Marcia G. Cooke, a former federal magistrate judge in Detroit who eventually became a federal judge in Miami, and handled high profile cases including the infamous “dirty bomber,” died Friday in Detroit after battling health issues in the past year. She was 68.
Cooke, a staunch Democrat, was appointed to the bench in Miami in 2004 by President George W. Bush and was confirmed by the Senate 96-0. She was the first Black female federal judge in Florida.
Cooke had inoperable cancer, and then last year underwent surgery in Florida for a pulmonary embolism after a trip to Australia, according to friends. She made a miraculous recovery from the surgery, but fell ill during a Christmas trip to Detroit, a town she never lost touch with, returning often for the holidays to see relatives and friends. She stepped down after her illness made it too challenging to remain on the bench.

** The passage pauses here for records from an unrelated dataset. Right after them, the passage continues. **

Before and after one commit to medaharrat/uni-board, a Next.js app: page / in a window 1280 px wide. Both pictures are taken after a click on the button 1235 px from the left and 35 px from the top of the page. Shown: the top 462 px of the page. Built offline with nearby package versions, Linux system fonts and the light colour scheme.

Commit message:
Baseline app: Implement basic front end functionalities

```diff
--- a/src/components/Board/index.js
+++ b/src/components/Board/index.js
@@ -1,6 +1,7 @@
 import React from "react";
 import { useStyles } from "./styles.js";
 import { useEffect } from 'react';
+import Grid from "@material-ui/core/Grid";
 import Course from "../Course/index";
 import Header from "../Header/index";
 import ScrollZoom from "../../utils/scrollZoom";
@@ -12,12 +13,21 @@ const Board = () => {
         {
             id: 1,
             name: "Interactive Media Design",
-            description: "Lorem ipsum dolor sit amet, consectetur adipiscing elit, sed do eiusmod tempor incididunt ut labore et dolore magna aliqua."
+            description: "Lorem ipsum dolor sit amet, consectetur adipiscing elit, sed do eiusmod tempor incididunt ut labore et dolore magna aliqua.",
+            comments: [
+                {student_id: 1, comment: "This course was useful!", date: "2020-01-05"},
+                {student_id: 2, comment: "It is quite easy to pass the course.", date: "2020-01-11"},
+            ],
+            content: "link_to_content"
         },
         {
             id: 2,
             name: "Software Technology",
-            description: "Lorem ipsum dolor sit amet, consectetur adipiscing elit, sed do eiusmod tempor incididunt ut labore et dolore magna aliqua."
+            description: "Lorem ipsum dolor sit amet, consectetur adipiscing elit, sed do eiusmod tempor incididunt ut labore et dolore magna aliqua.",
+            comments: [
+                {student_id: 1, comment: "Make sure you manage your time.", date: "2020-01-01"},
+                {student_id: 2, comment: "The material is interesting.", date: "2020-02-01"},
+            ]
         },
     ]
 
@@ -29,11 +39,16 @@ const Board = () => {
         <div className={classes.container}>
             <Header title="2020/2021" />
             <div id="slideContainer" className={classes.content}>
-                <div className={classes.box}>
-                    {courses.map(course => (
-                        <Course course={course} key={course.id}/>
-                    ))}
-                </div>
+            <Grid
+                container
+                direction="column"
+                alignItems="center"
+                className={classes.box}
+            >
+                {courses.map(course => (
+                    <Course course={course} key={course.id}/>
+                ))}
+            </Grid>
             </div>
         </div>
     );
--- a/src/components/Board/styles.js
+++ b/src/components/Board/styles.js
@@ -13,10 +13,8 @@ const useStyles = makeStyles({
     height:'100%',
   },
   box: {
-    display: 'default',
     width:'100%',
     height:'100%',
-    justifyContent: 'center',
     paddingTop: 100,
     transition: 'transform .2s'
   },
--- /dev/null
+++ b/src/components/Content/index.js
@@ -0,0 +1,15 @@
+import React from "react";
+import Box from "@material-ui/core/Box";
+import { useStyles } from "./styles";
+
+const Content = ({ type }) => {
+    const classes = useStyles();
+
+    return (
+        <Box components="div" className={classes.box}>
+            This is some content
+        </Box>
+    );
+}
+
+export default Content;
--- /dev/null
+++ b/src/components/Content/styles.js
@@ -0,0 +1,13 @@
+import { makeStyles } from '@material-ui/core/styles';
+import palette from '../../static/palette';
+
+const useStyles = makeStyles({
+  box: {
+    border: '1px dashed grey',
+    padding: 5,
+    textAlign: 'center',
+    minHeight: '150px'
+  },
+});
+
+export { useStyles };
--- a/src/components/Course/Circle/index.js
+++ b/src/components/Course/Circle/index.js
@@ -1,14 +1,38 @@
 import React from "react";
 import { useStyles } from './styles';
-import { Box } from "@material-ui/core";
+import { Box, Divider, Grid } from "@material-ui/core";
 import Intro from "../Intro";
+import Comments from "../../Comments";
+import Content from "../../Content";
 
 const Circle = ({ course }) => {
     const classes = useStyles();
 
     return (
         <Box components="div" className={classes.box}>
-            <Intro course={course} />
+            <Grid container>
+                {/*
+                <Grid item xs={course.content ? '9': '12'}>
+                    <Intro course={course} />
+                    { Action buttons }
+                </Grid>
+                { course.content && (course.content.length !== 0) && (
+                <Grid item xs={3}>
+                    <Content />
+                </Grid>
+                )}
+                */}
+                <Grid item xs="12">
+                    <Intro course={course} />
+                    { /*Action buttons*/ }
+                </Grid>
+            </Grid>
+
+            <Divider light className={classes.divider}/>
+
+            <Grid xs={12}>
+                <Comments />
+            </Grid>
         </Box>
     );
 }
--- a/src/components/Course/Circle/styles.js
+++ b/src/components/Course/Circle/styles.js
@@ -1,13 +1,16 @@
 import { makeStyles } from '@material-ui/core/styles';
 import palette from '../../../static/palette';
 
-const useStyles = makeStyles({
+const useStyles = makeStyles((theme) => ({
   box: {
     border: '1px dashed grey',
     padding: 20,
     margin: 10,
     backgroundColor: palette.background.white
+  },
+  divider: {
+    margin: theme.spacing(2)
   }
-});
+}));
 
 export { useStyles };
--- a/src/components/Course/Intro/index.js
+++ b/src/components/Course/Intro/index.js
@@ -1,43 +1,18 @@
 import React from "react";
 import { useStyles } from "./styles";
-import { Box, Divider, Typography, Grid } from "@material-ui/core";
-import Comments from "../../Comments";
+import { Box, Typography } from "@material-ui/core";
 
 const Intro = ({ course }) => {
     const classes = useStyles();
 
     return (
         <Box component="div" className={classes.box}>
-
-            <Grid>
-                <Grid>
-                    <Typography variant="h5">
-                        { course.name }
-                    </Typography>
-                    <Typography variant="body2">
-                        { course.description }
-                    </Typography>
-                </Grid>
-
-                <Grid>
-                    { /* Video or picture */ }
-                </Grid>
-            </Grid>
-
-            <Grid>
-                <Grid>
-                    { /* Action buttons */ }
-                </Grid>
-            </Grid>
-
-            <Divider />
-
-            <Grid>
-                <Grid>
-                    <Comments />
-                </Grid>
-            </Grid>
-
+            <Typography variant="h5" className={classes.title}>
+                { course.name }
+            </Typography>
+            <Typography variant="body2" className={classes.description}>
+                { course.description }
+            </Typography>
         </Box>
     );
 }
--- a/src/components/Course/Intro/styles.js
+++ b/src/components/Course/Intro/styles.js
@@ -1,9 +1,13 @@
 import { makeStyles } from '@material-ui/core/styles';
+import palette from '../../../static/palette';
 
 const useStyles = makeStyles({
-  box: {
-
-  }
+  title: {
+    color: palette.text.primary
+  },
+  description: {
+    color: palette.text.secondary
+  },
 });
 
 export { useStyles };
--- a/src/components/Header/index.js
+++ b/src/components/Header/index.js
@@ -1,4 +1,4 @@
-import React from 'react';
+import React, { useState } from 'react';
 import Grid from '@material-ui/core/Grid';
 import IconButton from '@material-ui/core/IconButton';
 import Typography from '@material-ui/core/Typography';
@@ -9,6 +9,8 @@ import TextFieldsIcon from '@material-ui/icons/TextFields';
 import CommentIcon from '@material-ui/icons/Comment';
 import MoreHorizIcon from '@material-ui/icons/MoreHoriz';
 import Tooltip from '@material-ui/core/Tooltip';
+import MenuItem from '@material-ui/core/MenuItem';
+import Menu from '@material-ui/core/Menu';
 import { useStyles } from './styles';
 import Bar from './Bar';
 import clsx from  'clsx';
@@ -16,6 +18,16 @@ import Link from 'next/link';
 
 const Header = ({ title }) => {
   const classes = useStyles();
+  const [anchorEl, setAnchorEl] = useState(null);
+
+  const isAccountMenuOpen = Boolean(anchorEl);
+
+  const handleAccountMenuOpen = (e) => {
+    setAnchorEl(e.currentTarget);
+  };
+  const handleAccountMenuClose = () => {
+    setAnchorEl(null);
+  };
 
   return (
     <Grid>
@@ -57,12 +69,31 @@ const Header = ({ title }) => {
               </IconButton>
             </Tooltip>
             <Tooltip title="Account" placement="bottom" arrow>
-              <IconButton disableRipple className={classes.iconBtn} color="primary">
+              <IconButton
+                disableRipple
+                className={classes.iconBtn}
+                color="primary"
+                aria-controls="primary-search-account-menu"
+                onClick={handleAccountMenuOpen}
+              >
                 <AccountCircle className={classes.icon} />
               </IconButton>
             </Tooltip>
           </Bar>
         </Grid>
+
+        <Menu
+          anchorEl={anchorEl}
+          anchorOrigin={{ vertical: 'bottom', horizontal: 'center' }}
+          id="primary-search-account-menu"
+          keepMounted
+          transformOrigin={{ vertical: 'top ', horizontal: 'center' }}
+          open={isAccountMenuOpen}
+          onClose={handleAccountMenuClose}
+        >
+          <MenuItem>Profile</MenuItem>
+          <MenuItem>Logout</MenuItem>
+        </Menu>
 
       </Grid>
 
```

Cooke was well regarded on the bench by prosecutors and defense attorneys in both Detroit and Miami. She was seen as a fair, smart, unpretentious judge with a good sense of humor, who never forgot her Detroit roots.
“She was an incredibly lovely, sweet, funny and strong person,” said Detroit criminal Defense attorney Robert Morgan.
Detroit criminal defense attorney Sanford Plotkin, who knew Cooke well recalled her “infectious laugh that sometimes I can still hear in my head to this day that brings a big smile to my face. She could humanize the federal courthouse, which federal benches sorely lack. They could use more Marcia Cooke's."
Cooke graduated from the Edmund A. Walsh School of Foreign Service in 1975 and went on to obtain a law degree from Wayne State University two years later.
She soon became a staff attorney for Neighborhood Legal Services in Michigan and in 1979 became deputy public defender of the Legal Aid and Defender Association in Michigan.
From 1980 to 1983, Cooke worked as an assistant U.S. Attorney in Detroit and then went to work briefly in private practice. From 1984 to 1992, she worked as a federal magistrate judge in Detroit.
In 1992, she went to work for the U.S. Attorney’s Office in Miami as director of professional development and training and later became executive assistant U.S. Attorney.
She served as chief inspector general for Florida Gov. Jeb Bush. After that, in 2002, she worked for two years as an assistant county attorney in Miami-Dade County. In 2004, she became a federal judge in Miami.
One of her first nationally-known cases in Miami involved Jose Padilla, aka the “dirty bomber,” who was initially held in military custody. He was eventually given a civilian trial before Cooke.
He was convicted by a Miami jury of plotting to release a radiological bomb in the U.S. and initially sentenced by Cooke in 2007 to 17 years. The 11th Circuit Court later ruled that the sentenced should have been harsher due to certain factors, and Cooke added four more years.
The Miami Herald reports:
If Padilla thought he had no legal rights in military custody, he quickly learned that federal court before Judge Cooke was a far different place. She immediately ordered the government not to shackle Padilla or the other two defendants during their court appearances on terrorism conspiracy charges. She ordered federal prosecutors to turn over final — not rough — translations of surveillance transcripts and other critical evidence to lawyers for Padilla and his co-defendants. She ordered the U.S. Bureau of Prisons to provide a bigger conference room for those attorneys to meet with their clients, who were in solitary confinement at the Miami Federal Detention Center, to prepare for trial.
Cooke always loved to talk to friends in Detroit to stay abreast of the goings-on in the community.
Metro Detroiter Missy Handler, a close friend of Cooke's for many years, said:
"I had the privilege of knowing Marcia as a friend for over 30 years. She was so smart and well accomplished but at the same time, down to earth. She had the best sense of humor and a laugh that I’ll never forget. When I think of Marcia, I will always smile and be proud to have called her my friend."
Close friend, attorney Ron Siegel of Metro Detroit, was heartbroken Friday. He and his wife Caryn Satovsky-Siegel, were very close with Cooke, who was their son Reid’s godmother.
“I am just devastated beyond words over the loss of my dear friend of 40 years (and Reid's Godmother) Judge Marcia Cooke," Siegel posted on Facebook Friday night. "After battling cancer and other illnesses over the last year, and making a valiant effort to go to Baltimore to, as she vowed, "dance with my Godson at his wedding," she lost her battle with that goddamn dreaded disease, and I am so grateful that I got to spend time with her yesterday to tell her that I love her and to feel her squeeze my hand to let me know that she knew I was with her. I hope God has plans for her, because he'll never get anyone better.”